▸ The data

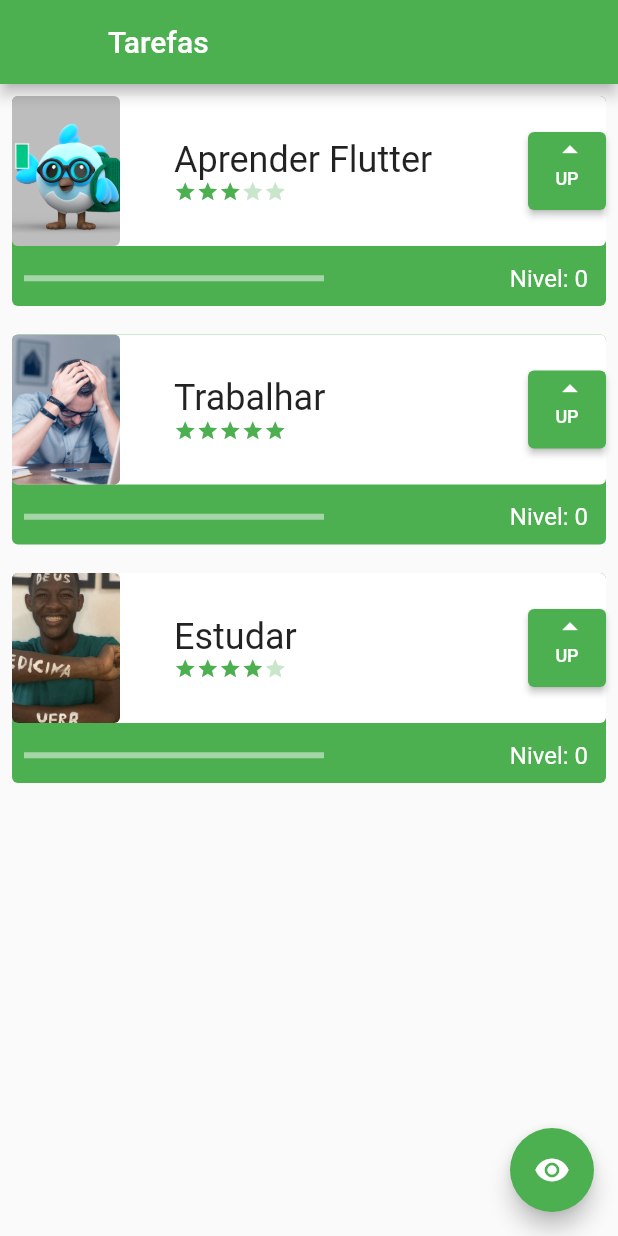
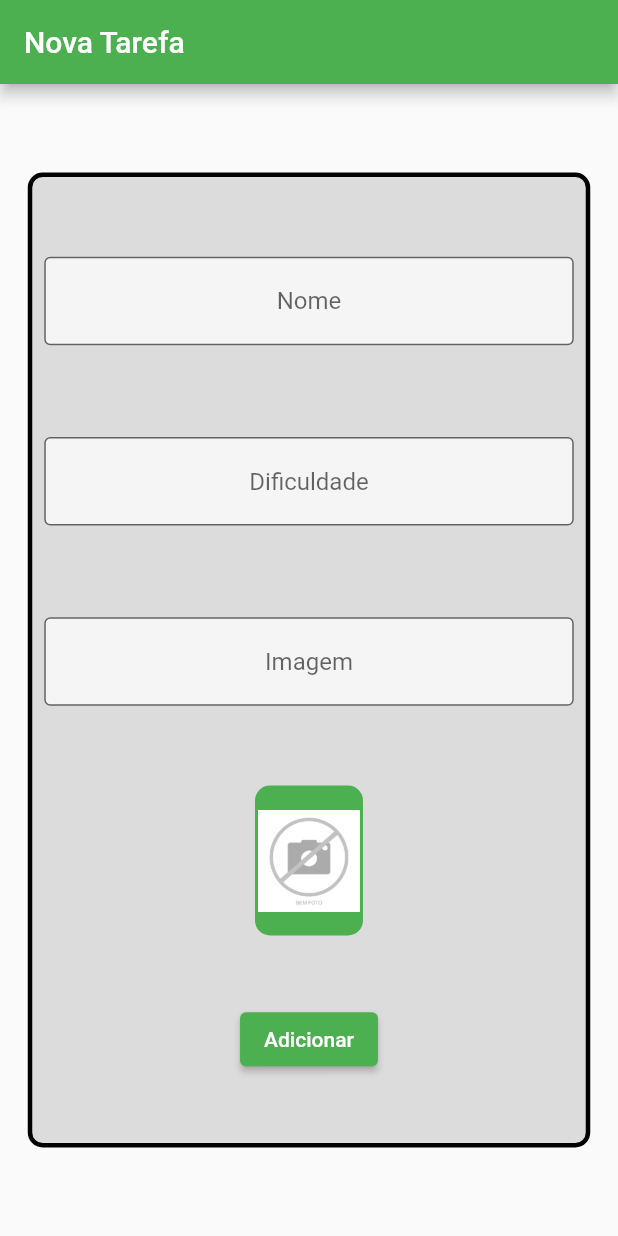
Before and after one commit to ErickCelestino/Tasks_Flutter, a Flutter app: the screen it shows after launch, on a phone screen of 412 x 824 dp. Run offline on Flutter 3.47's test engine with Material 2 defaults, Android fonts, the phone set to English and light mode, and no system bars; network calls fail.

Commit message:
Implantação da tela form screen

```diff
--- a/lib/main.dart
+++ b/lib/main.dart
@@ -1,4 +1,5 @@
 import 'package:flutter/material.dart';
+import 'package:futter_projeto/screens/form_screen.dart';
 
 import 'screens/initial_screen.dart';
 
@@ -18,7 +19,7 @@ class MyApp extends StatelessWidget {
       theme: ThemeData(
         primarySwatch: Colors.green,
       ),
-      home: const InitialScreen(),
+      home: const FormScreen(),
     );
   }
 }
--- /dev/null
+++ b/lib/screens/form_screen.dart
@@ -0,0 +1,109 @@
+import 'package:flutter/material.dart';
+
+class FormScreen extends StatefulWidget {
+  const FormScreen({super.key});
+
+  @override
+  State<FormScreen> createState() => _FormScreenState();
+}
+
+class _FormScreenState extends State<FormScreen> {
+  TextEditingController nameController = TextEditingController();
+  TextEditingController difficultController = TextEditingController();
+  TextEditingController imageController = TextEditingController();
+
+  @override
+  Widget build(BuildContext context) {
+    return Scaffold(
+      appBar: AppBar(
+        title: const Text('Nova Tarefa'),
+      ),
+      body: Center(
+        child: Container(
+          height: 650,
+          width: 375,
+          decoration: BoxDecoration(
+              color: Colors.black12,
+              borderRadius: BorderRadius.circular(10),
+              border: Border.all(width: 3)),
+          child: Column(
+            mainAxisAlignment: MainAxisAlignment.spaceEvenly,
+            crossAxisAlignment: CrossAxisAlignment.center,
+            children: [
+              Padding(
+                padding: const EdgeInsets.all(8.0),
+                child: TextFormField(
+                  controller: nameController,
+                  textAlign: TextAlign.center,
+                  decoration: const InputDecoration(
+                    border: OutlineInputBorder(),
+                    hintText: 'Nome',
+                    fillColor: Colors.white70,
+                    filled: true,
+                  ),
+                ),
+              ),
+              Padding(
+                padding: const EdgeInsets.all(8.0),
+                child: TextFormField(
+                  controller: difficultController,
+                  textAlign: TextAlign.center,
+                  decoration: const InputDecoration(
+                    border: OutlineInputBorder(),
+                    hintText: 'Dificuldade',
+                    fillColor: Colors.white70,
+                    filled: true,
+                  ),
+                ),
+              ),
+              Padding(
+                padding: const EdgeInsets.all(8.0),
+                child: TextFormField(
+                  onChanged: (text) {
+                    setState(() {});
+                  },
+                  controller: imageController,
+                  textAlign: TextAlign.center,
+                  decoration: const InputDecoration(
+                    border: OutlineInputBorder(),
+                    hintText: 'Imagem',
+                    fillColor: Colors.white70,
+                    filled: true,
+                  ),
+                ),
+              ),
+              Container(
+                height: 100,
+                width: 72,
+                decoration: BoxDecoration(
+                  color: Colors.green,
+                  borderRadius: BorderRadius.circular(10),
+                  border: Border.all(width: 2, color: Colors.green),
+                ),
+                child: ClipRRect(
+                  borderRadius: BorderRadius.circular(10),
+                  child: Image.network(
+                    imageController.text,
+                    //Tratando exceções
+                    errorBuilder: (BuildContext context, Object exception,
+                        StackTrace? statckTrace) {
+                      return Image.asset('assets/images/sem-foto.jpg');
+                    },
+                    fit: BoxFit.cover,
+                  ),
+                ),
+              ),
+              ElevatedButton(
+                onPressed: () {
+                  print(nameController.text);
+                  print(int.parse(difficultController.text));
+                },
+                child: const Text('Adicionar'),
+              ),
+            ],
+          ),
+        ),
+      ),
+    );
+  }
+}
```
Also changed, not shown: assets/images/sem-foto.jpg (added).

▸ Brief
Exactly as written, restate all of the data, leaving out the images.

▸ Solution to the problem
Before and after one commit to ErickCelestino/Tasks_Flutter, a Flutter app: the screen it shows after launch, on a phone screen of 412 x 824 dp. Run offline on Flutter 3.47's test engine with Material 2 defaults, Android fonts, the phone set to English and light mode, and no system bars; network calls fail.

Commit message:
Implantação da tela form screen

```diff
--- a/lib/main.dart
+++ b/lib/main.dart
@@ -1,4 +1,5 @@
 import 'package:flutter/material.dart';
+import 'package:futter_projeto/screens/form_screen.dart';
 
 import 'screens/initial_screen.dart';
 
@@ -18,7 +19,7 @@ class MyApp extends StatelessWidget {
       theme: ThemeData(
         primarySwatch: Colors.green,
       ),
-      home: const InitialScreen(),
+      home: const FormScreen(),
     );
   }
 }
--- /dev/null
+++ b/lib/screens/form_screen.dart
@@ -0,0 +1,109 @@
+import 'package:flutter/material.dart';
+
+class FormScreen extends StatefulWidget {
+  const FormScreen({super.key});
+
+  @override
+  State<FormScreen> createState() => _FormScreenState();
+}
+
+class _FormScreenState extends State<FormScreen> {
+  TextEditingController nameController = TextEditingController();
+  TextEditingController difficultController = TextEditingController();
+  TextEditingController imageController = TextEditingController();
+
+  @override
+  Widget build(BuildContext context) {
+    return Scaffold(
+      appBar: AppBar(
+        title: const Text('Nova Tarefa'),
+      ),
+      body: Center(
+        child: Container(
+          height: 650,
+          width: 375,
+          decoration: BoxDecoration(
+              color: Colors.black12,
+              borderRadius: BorderRadius.circular(10),
+              border: Border.all(width: 3)),
+          child: Column(
+            mainAxisAlignment: MainAxisAlignment.spaceEvenly,
+            crossAxisAlignment: CrossAxisAlignment.center,
+            children: [
+              Padding(
+                padding: const EdgeInsets.all(8.0),
+                child: TextFormField(
+                  controller: nameController,
+                  textAlign: TextAlign.center,
+                  decoration: const InputDecoration(
+                    border: OutlineInputBorder(),
+                    hintText: 'Nome',
+                    fillColor: Colors.white70,
+                    filled: true,
+                  ),
+                ),
+              ),
+              Padding(
+                padding: const EdgeInsets.all(8.0),
+                child: TextFormField(
+                  controller: difficultController,
+                  textAlign: TextAlign.center,
+                  decoration: const InputDecoration(
+                    border: OutlineInputBorder(),
+                    hintText: 'Dificuldade',
+                    fillColor: Colors.white70,
+                    filled: true,
+                  ),
+                ),
+              ),
+              Padding(
+                padding: const EdgeInsets.all(8.0),
+                child: TextFormField(
+                  onChanged: (text) {
+                    setState(() {});
+                  },
+                  controller: imageController,
+                  textAlign: TextAlign.center,
+                  decoration: const InputDecoration(
+                    border: OutlineInputBorder(),
+                    hintText: 'Imagem',
+                    fillColor: Colors.white70,
+                    filled: true,
+                  ),
+                ),
+              ),
+              Container(
+                height: 100,
+                width: 72,
+                decoration: BoxDecoration(
+                  color: Colors.green,
+                  borderRadius: BorderRadius.circular(10),
+                  border: Border.all(width: 2, color: Colors.green),
+                ),
+                child: ClipRRect(
+                  borderRadius: BorderRadius.circular(10),
+                  child: Image.network(
+                    imageController.text,
+                    //Tratando exceções
+                    errorBuilder: (BuildContext context, Object exception,
+                        StackTrace? statckTrace) {
+                      return Image.asset('assets/images/sem-foto.jpg');
+                    },
+                    fit: BoxFit.cover,
+                  ),
+                ),
+              ),
+              ElevatedButton(
+                onPressed: () {
+                  print(nameController.text);
+                  print(int.parse(difficultController.text));
+                },
+                child: const Text('Adicionar'),
+              ),
+            ],
+          ),
+        ),
+      ),
+    );
+  }
+}
```
Also changed, not shown: assets/images/sem-foto.jpg (added).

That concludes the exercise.